Farmers have found an ally in a new report from the International Institute for Sustainable Development (IISD), which says the responsibility for better phosphorus management cannot be carried by agriculture alone.
The report shifts the focus from phosphorus as a noxious nutrient that must be regulated to prevent it from damaging the environment, to phosphorus as a precious – and dwindling – nonrenewable resource that must be used sparingly and carefully recycled from all aspects of the food chain.
The report even raises the spectre of unusual sources of supply for agriculture, including the City of Winnipeg, which could incorporate technology to recapture phosphorus from sewage to sell as fertilizer.

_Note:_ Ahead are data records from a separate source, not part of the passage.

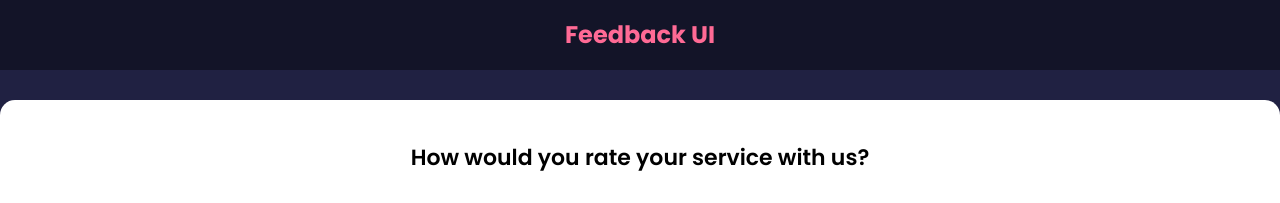
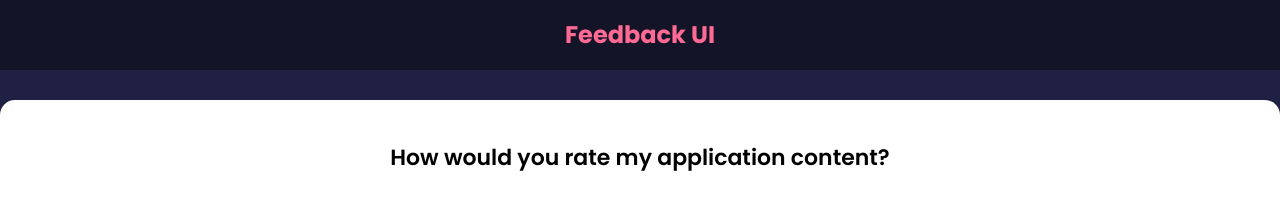
Before and after one commit to Jacqueline-Kelly/feedback-app, a React (Create React App) app in the folder frontend/: page / in a window 1280 px wide. Shown: the top 203 px of the page. Built offline with nearby package versions, Linux system fonts and the light colour scheme; no server answers.

Commit message:
updated text

```diff
--- a/frontend/src/components/FeedbackForm.jsx
+++ b/frontend/src/components/FeedbackForm.jsx
@@ -65,7 +65,7 @@
 return (
 <Card>
         <form onSubmit={handleSubmit}>
-            <h2> How would you rate your service with us?</h2>
+            <h2> How would you rate my application content?</h2>
             <RatingSelect select={setRating} selected={rating} />
             <div className='input-group'>
             <input onChange={handleEmailChange} type="text"
```
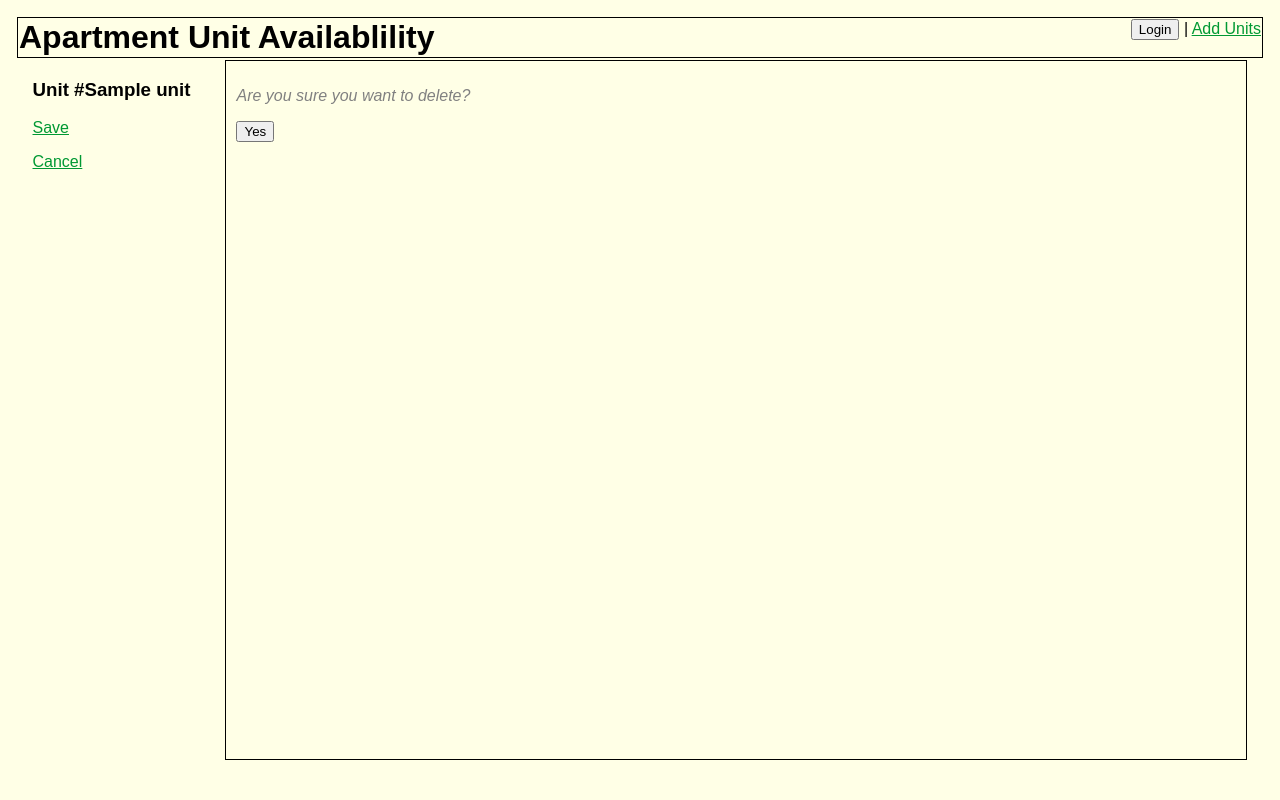
After one commit to robmonday/apartment-inventory, a Flask app: page /floorplan/1/unit/1/delete/ in a window 1280 px wide. The commit adds this page. Run offline with Flask 2, Linux system fonts and the light colour scheme; tables that the repository leaves empty hold one stand-in row (values such as "Sample post").

Commit message:
Add ability to delete units

```diff
--- a/server.py
+++ b/server.py
@@ -48,6 +48,17 @@ def editUnit(floorplan_id, unit_id):
 		unit = session.query(Unit).filter_by(id=unit_id).one()
 		return render_template('editunit.html', unit = unit, floorplan_id=floorplan_id, unit_id=unit_id)
 
+@app.route('/floorplan/<floorplan_id>/unit/<unit_id>/delete/', methods=['GET','POST'])
+def deleteUnit(floorplan_id, unit_id):
+	deletedUnit = session.query(Unit).filter_by(id=unit_id).one()
+	if request.method == 'POST':
+		session.delete(deletedUnit)
+		session.commit()
+		return redirect(url_for('showAllInv'))
+	else:
+		unit = session.query(Unit).filter_by(id=unit_id).one()
+		return render_template('deleteunit.html', unit = unit, floorplan_id=floorplan_id, unit_id=unit_id)
+
 if __name__ == '__main__':
 	app.debug = True
 	app.run(host = '0.0.0.0', port = 5000)
--- /dev/null
+++ b/templates/deleteunit.html
@@ -0,0 +1,16 @@
+{% extends "index.html" %}
+
+{% block entire_pane %}
+<block>
+<h3>Unit #{{unit.name}}</h3>
+<p><a href="#">Save</a></p>
+<p><a href="{{url_for('showAllInv')}}">Cancel</a></p>
+</block>
+<div class="item-description">
+	<p>Are you sure you want to delete?</p>
+	<form action="{{url_for('deleteUnit', deletedUnit = unit, floorplan_id=floorplan_id, unit_id=unit_id)}}" method='POST'>
+	<input type="Submit" value="Yes">
+	</form>
+</div>
+
+{% endblock %}
--- a/templates/index.html
+++ b/templates/index.html
@@ -4,14 +4,10 @@
 	<title>Apartment Unit Availability</title>
 </head>
 <body>
-	<table>
-		<tr>
-			<td>
-				<h1 style="display: inline; text-align: left;">Apartment Unit Availablility</h1>
-				<input type="button" value="Login" style="float: right">
-			</td>
-		</tr>
-	</table>
+	<table><tr><td>
+		<h1 style="display: inline; text-align: left;">Apartment Unit Availablility</h1>
+		<span style="float: right"><input type="button" value="Login"> | <a href="#">Add Units</a></span>
+	</td></tr></table>
 
 	<div class="container">
 	{% block entire_pane %}
--- a/templates/unit.html
+++ b/templates/unit.html
@@ -4,6 +4,7 @@
 <block>
 <h3>Unit #{{unit.name}}</h3>
 <p><a href="{{url_for('editUnit', unit_id = unit.id, floorplan_id = unit.floorplan.id)}}">Edit</a></p>
+<p><a href="{{url_for('deleteUnit', unit_id = unit.id, floorplan_id = unit.floorplan.id)}}">Delete</a></p>
 <p><a href="{{url_for('showAllInv')}}">Back</a></p>
 </block>
 <div class="item-description">
```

“Phosphorus is an indispensible resource that has been mismanaged to the point that we are jeopardizing our long-term food and water security. We need not look any farther than Lake Winnipeg to see the consequences of that,” said IISD’s Vivek Voora, co-author of Peak Phosphorus: Opportunity in the making – why the phosphorus challenge presents a new paradigm for food security and water quality in the Lake Winnipeg Basin.
The soon-to-be-released report says the looming reality of Peak Phosphorus, when consumption exceeds the capacity of dwindling reserves, requires a wholesale shift in how the nutrient is viewed across all sectors of society.
An essential nutrient for plant growth, global consumption has grown steadily since the early 1960s from 28 million tonnes to 160 million tonnes.
The cost has been rising too. In recent years, price shocks pushed the cost of the nutrient to $1,200 per tonne in 2008, up from $200 a tonne in 2002. Although prices have since fallen to around $850 per tonne, they are unlikely to drop to levels of the past.
While Canada prides itself on being a resource-rich nation, it is not well endowed with phosphorus reserves, a reality that threatens its status as an export
agricultural powerhouse, and even a food-secure nation.
Canada is not only dependent upon importing the resource, its economy is currently driven by exporting it in the form of food.
“Current practice in many industrialized countries is unsustainable in peak phosphorus scenarios,” the report says. “Changes must include substantial shifts in production and consumption patterns.”
The report’s authors, Voora, Andrea Ulrich and Diane Malley, are calling for a broadly based reassessment of current policies and management strategies to prepare for phosphorus deficiencies. “An economic evaluation of the vulnerability of agriculture confronted with declining phosphorus availability could accelerate this process.”
“The responsibility for developing a phosphorus-secure future cannot be solely imposed on agriculture,” the report says. “Regulatory approaches such as proposed application thresholds can only do so much to optimize phosphorus management.”
The report notes that although modern agricultural methods and production practices are a contributor to phosphorus loading in waterways, they are in response to demands of industry, policy and society.
“They frame the system within which agriculture operates,” it says. “Responsibility must be shared by all stakeholders. This amounts to adopting a life cycle, cradle-to-grave approach to phosphorus-based products, which include fertilizers, food and fibre.”
Seventy-three per cent of Manitoba’s soils are deficient in phosphorus, which makes it second only to Saskatchewan for having the highest rate of deficient soils in North America. Ironically, both provinces are part of the huge Lake Winnipeg watershed, which is dumping enough phosphorus into the lake to kill it through eutrophication.
Once phosphorus is lost to the sea, it takes millions of years for it to be mineralized back into a form that can be mined, the report says.